It's all so bewildering. In training camp the Lakers set their cold gunslingers' eyes on a fourth straight championship, a goal that seemed realistic even with O'Neal starting the season on the injured list after toe surgery. Yet after a 109-107 overtime win at Toronto on Sunday—one that seemed more like a loss considering the lowly Raptors were without Vince Carter and Antonio Davis—Los Angeles was in interplanetary disarray, with an 11-18 record (including 8-9 with Shaq in the lineup) that ranked 11th in the Western Conference.
The Lakers can't even agree among themselves on the reasons for the slide. Forward Rick Fox thinks they sometimes stray too far from their triangle offense, while others think it's merely all the missed shots that are undoing an offense that is otherwise running competently. Forward Robert Horry believes that his team is complacent, while backup guard Brian Shaw says, "I don't think that's the case."
Everything is as clear as a smoggy L.A. morning. It might seem, for example, that Bryant, who had back-to-back games of 44 and 31 points last week, is playing as well as ever. But he's not. While his 26.7-point scoring average at week's end is in line with his last two seasons, his shooting percentage (44.3%) is down markedly, even with Shaq back and attracting defenders. The proliferation of collapsing zone defenses, most often pointed to as hindering Shaq, is also hurting Kobe, who sometimes looks as if he's "it" in an enervating game of tag, so relentlessly do teams gang-pursue him.

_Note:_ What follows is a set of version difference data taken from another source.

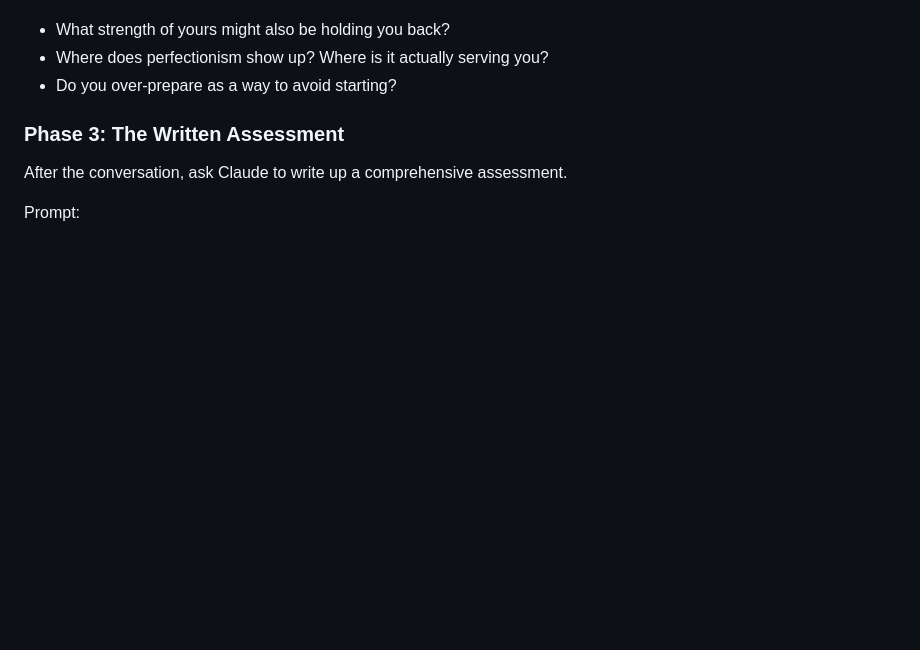
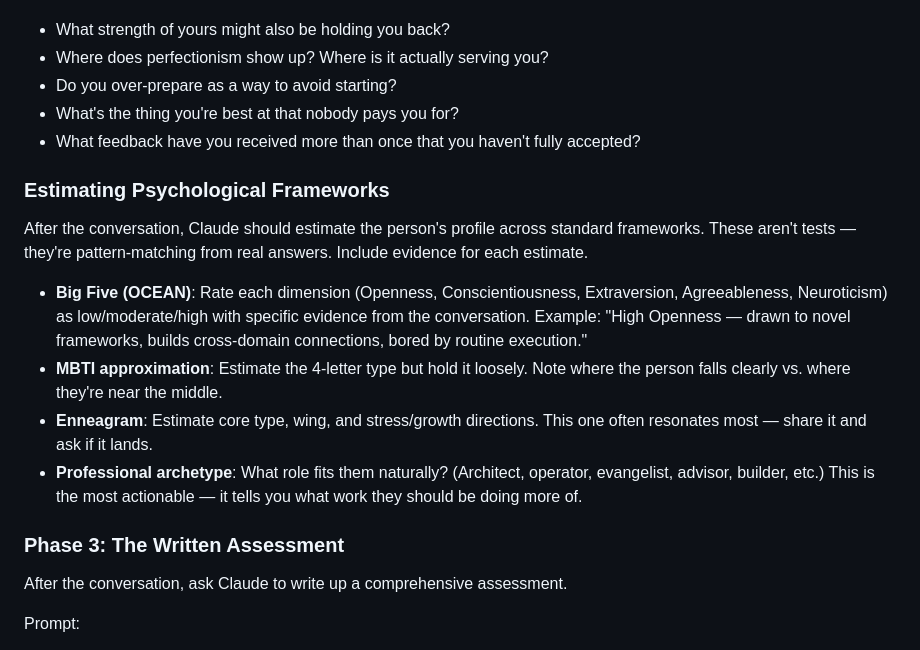
Before and after one commit to komnieve/steward, a Markdown page: guides/personality-assessment.md, the part around one of its changes. Drawn GitHub-style; blank space fills up the shorter version.

```diff
--- a/guides/personality-assessment.md
+++ b/guides/personality-assessment.md
@@ -66,6 +91,17 @@ Start with:
 - What strength of yours might also be holding you back?
 - Where does perfectionism show up? Where is it actually serving you?
 - Do you over-prepare as a way to avoid starting?
+- What's the thing you're best at that nobody pays you for?
+- What feedback have you received more than once that you haven't fully accepted?
+
+### Estimating Psychological Frameworks
+
+After the conversation, Claude should estimate the person's profile across standard frameworks. These aren't tests — they're pattern-matching from real answers. Include evidence for each estimate.
+
+- **Big Five (OCEAN)**: Rate each dimension (Openness, Conscientiousness, Extraversion, Agreeableness, Neuroticism) as low/moderate/high with specific evidence from the conversation. Example: "High Openness — drawn to novel frameworks, builds cross-domain connections, bored by routine execution."
+- **MBTI approximation**: Estimate the 4-letter type but hold it loosely. Note where the person falls clearly vs. where they're near the middle.
+- **Enneagram**: Estimate core type, wing, and stress/growth directions. This one often resonates most — share it and ask if it lands.
+- **Professional archetype**: What role fits them naturally? (Architect, operator, evangelist, advisor, builder, etc.) This is the most actionable — it tells you what work they should be doing more of.
 
 ### Phase 3: The Written Assessment
 
```
Also changed, not shown: other parts of guides/personality-assessment.md (+36 -11 lines).
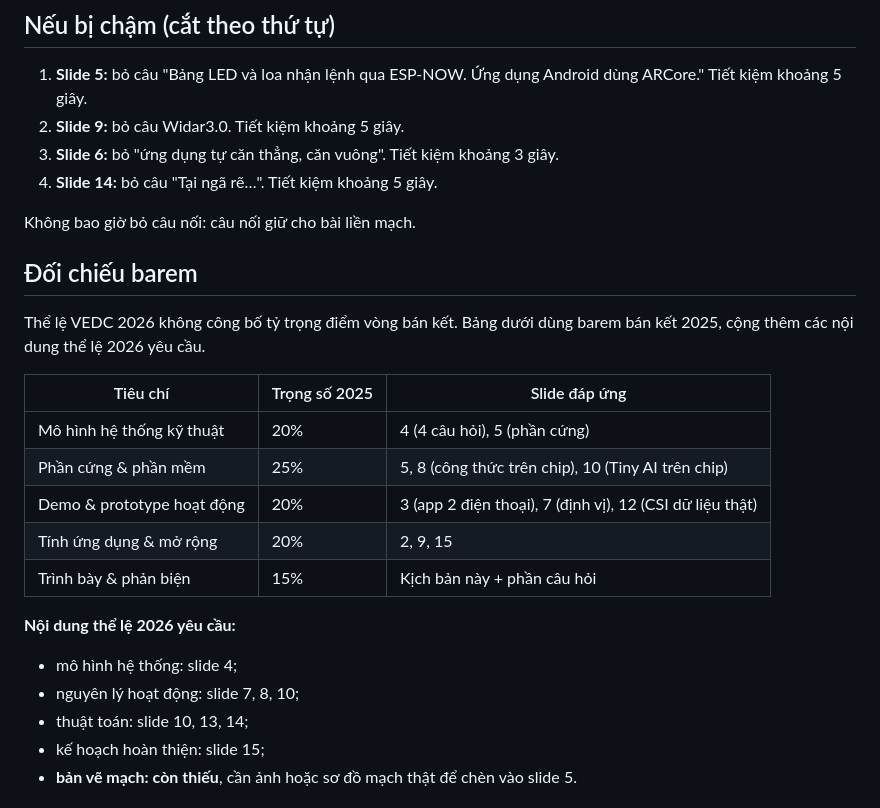
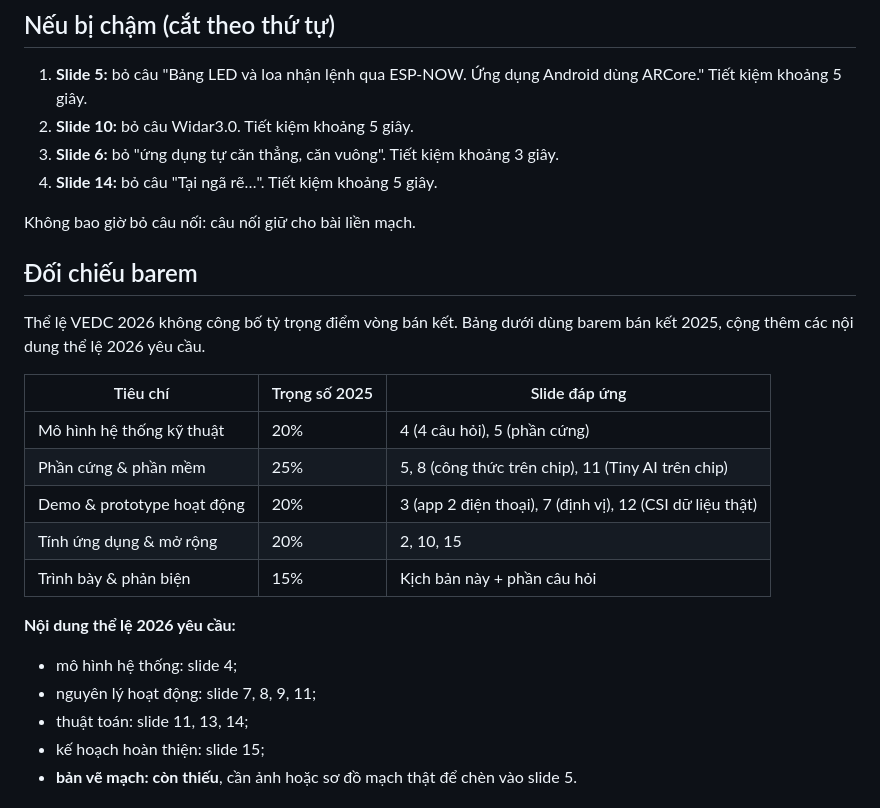
Before and after one commit to phamtridung10112005-stack/WiEvac_Final, a Markdown page: KICH_BAN_THUYET_TRINH.md, the part around one of its changes. GitHub-like rendering.

```diff
--- a/KICH_BAN_THUYET_TRINH.md
+++ b/KICH_BAN_THUYET_TRINH.md
@@ -198,7 +200,7 @@ Chậm quá 20 giây ở một mốc thì áp dụng ngay mục "Nếu bị ch
 ## Nếu bị chậm (cắt theo thứ tự)
 
 1. **Slide 5:** bỏ câu "Bảng LED và loa nhận lệnh qua ESP-NOW. Ứng dụng Android dùng ARCore." Tiết kiệm khoảng 5 giây.
-2. **Slide 9:** bỏ câu Widar3.0. Tiết kiệm khoảng 5 giây.
+2. **Slide 10:** bỏ câu Widar3.0. Tiết kiệm khoảng 5 giây.
 3. **Slide 6:** bỏ "ứng dụng tự căn thẳng, căn vuông". Tiết kiệm khoảng 3 giây.
 4. **Slide 14:** bỏ câu "Tại ngã rẽ…". Tiết kiệm khoảng 5 giây.
 
@@ -211,15 +213,15 @@ Thể lệ VEDC 2026 không công bố tỷ trọng điểm vòng bán kết. B
 | Tiêu chí | Trọng số 2025 | Slide đáp ứng |
 |---|---|---|
 | Mô hình hệ thống kỹ thuật | 20% | 4 (4 câu hỏi), 5 (phần cứng) |
-| Phần cứng & phần mềm | 25% | 5, 8 (công thức trên chip), 10 (Tiny AI trên chip) |
+| Phần cứng & phần mềm | 25% | 5, 8 (công thức trên chip), 11 (Tiny AI trên chip) |
 | Demo & prototype hoạt động | 20% | 3 (app 2 điện thoại), 7 (định vị), 12 (CSI dữ liệu thật) |
-| Tính ứng dụng & mở rộng | 20% | 2, 9, 15 |
+| Tính ứng dụng & mở rộng | 20% | 2, 10, 15 |
 | Trình bày & phản biện | 15% | Kịch bản này + phần câu hỏi |
 
 **Nội dung thể lệ 2026 yêu cầu:**
 - mô hình hệ thống: slide 4;
-- nguyên lý hoạt động: slide 7, 8, 10;
-- thuật toán: slide 10, 13, 14;
+- nguyên lý hoạt động: slide 7, 8, 9, 11;
+- thuật toán: slide 11, 13, 14;
 - kế hoạch hoàn thiện: slide 15;
 - **bản vẽ mạch: còn thiếu**, cần ảnh hoặc sơ đồ mạch thật để chèn vào slide 5.
 
```
Also changed, not shown: other parts of KICH_BAN_THUYET_TRINH.md (+34 -32 lines).
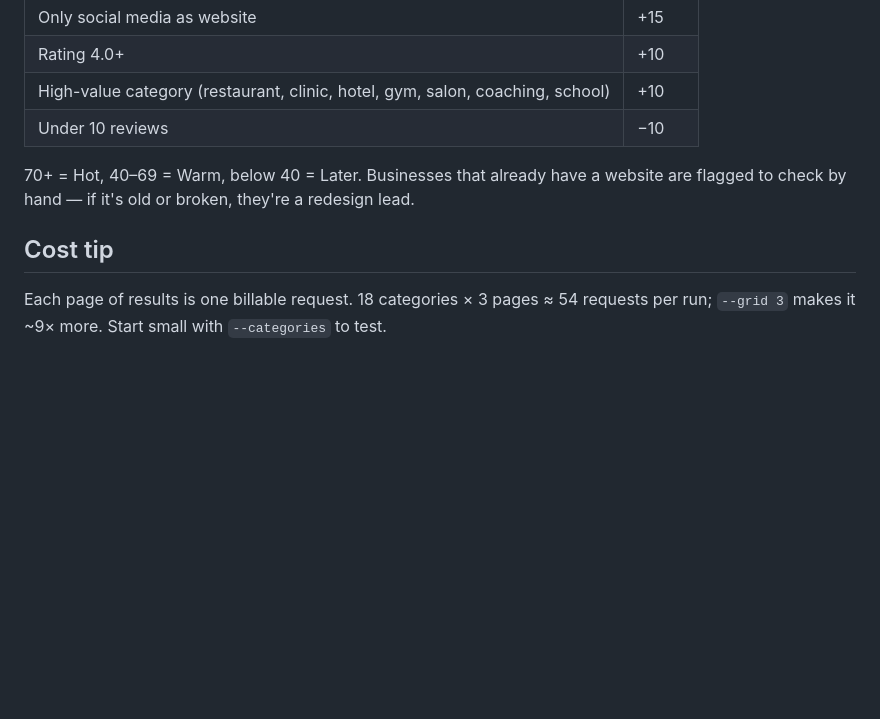
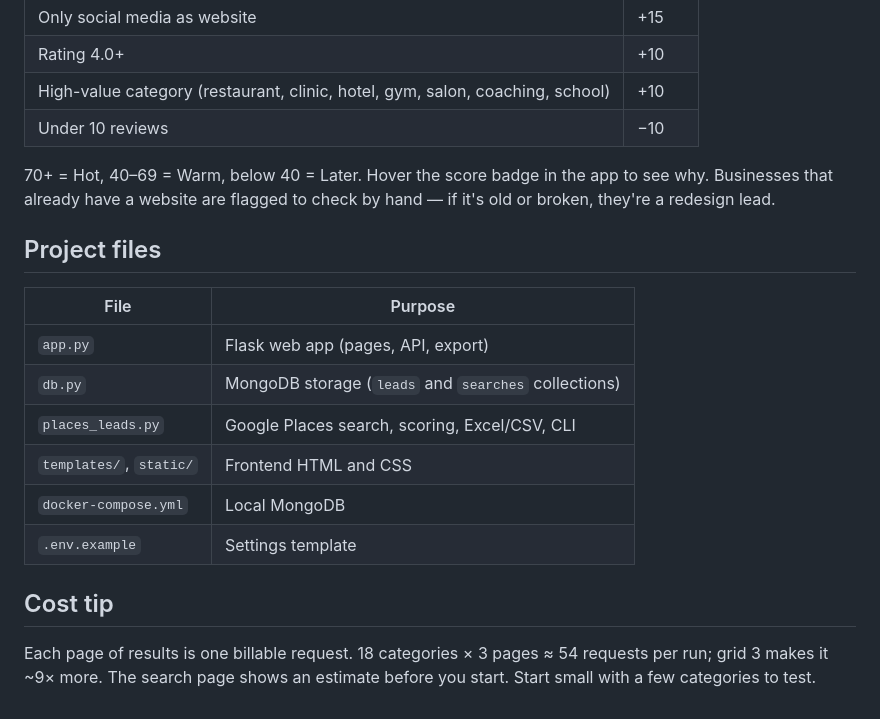
Before and after one commit to ashutoshofficial25/local-business-lead, a Markdown page: README.md, the part around one of its changes. Drawn GitHub-style; blank space fills up the shorter version.

```diff
--- a/README.md
+++ b/README.md
@@ -84,10 +110,23 @@ Google returns at most 60 results per search, so use `--grid` for busy categorie
 | High-value category (restaurant, clinic, hotel, gym, salon, coaching, school) | +10 |
 | Under 10 reviews | −10 |
 
-70+ = Hot, 40–69 = Warm, below 40 = Later. Businesses that already have a website are
-flagged to check by hand — if it's old or broken, they're a redesign lead.
+70+ = Hot, 40–69 = Warm, below 40 = Later. Hover the score badge in the app to see why.
+Businesses that already have a website are flagged to check by hand — if it's old or
+broken, they're a redesign lead.
+
+## Project files
+
+| File | Purpose |
+| --- | --- |
+| `app.py` | Flask web app (pages, API, export) |
+| `db.py` | MongoDB storage (`leads` and `searches` collections) |
+| `places_leads.py` | Google Places search, scoring, Excel/CSV, CLI |
+| `templates/`, `static/` | Frontend HTML and CSS |
+| `docker-compose.yml` | Local MongoDB |
+| `.env.example` | Settings template |
 
 ## Cost tip
 
 Each page of results is one billable request. 18 categories × 3 pages ≈ 54 requests per
-run; `--grid 3` makes it ~9× more. Start small with `--categories` to test.
+run; grid 3 makes it ~9× more. The search page shows an estimate before you start.
+Start small with a few categories to test.
```
Also changed, not shown: other parts of README.md (+46 -20 lines), docs/screenshot-leads.png (added), 11 other files.
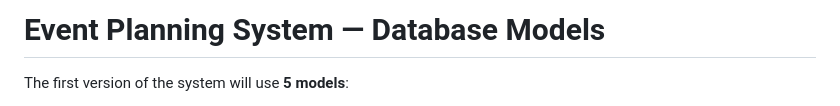
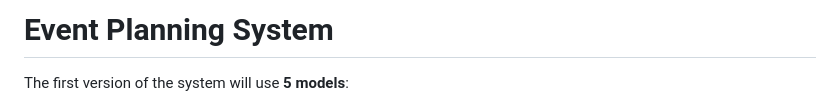
Before and after one commit to Amtavi-Brian/campus-event-management, a Markdown page: README.md, the part around the change. Rendered like a GitHub page.

```diff
--- a/README.md
+++ b/README.md
@@ -1,4 +1,4 @@
-# Event Planning System — Database Models
+# Event Planning System
 
 The first version of the system will use **5 models**:
 
```
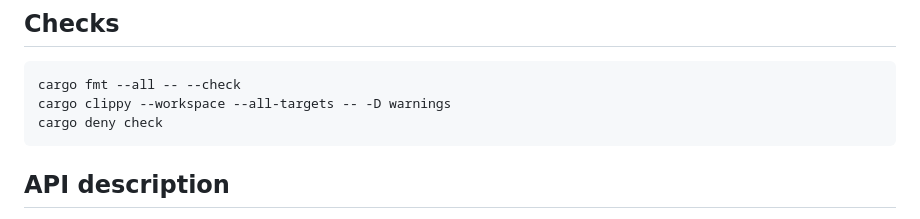
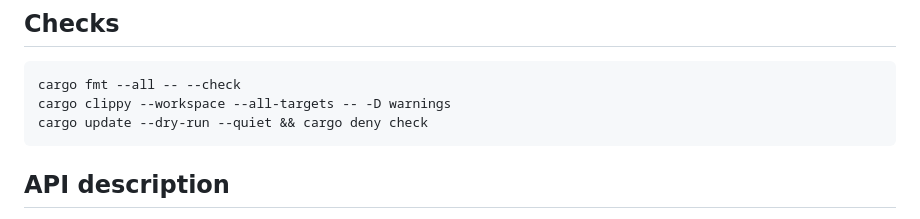
Before and after one commit to luifon/junto, a Markdown page: crates/server/README.md, the part around the change. Rendered like a GitHub page.

````diff
--- a/crates/server/README.md
+++ b/crates/server/README.md
@@ -331,7 +331,7 @@ test platform. Unix process-group termination has no Windows equivalent in this
 ```sh
 cargo fmt --all -- --check
 cargo clippy --workspace --all-targets -- -D warnings
-cargo deny check
+cargo update --dry-run --quiet && cargo deny check
 ```
 
 ## API description
````
Also changed, not shown: AGENTS.md (+1 -1 lines).
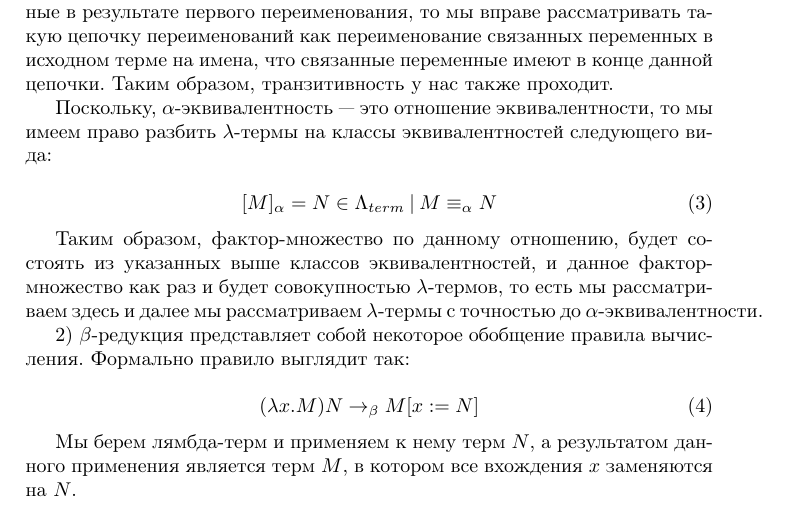
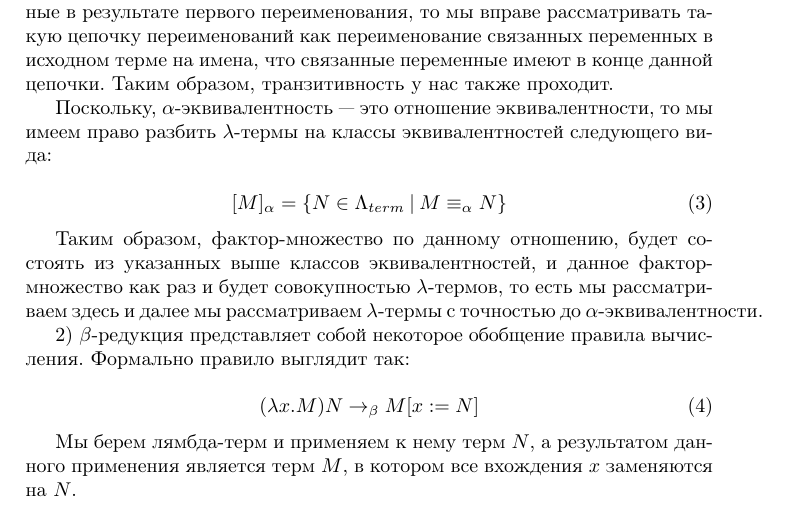
Before and after one commit to DanielRrr/TypeBook, a LaTeX document (SimpleTypeTheory/SimpleTypeTheory.tex): part of page 2 of 3, cut so that both start at the same text. Compiled offline with pdfLaTeX.

Commit message:
brackets

```diff
--- a/SimpleTypeTheory/SimpleTypeTheory.tex
+++ b/SimpleTypeTheory/SimpleTypeTheory.tex
@@ -92,7 +92,7 @@ iii) $M \equiv_{\alpha} N, N \equiv_{\alpha} P \Rightarrow M \equiv_{\alpha} P$
 Поскольку, $\alpha$-эквивалентность --- это отношение эквивалентности, то мы имеем право разбить $\lambda$-термы на классы эквивалентностей следующего вида:
 
 \begin{equation}
-[M]_{\alpha} = {N \in \Lambda_{term} \: | \: M \equiv_{\alpha} N}
+[M]_{\alpha} = \{ N \in \Lambda_{term} \: | \: M \equiv_{\alpha} N \}
 \end{equation}
 
 Таким образом, фактор-множество по данному отношению, будет состоять из указанных выше классов эквивалентностей, и данное фактор-множество как
```
Also changed, not shown: SimpleTypeTheory/SimpleTypeTheory.pdf, 2 other files.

And since Kobe is the facilitator of the offense, that congestion has hindered the execution of the triangle. Role players Fox, Horry, Derek Fisher, Samaki Walker and Devean George—who were shooting a collective 39.3% at week's end—are finding their customary looks unavailable as Bryant attracts defenders like aphids to a tomato plant. Because the passing lanes are clogged, says Shaw, "We don't get those jumpers from the corner of the free throw line and the baseline."
Still, the prevailing theory—that the Lakers will be the class of the league when O'Neal is 100%—might turn out to be correct. In describing how sick he is of losing, Shaq said last week that he is "pissed off to the highest point of pissivity." But given the hole the Lakers have dug for themselves, if s going to take more than I've-had-it declarations from the game's most dominant player. Teams have developed a taste for beating L.A. and, it seems, a defensive plan for doing it.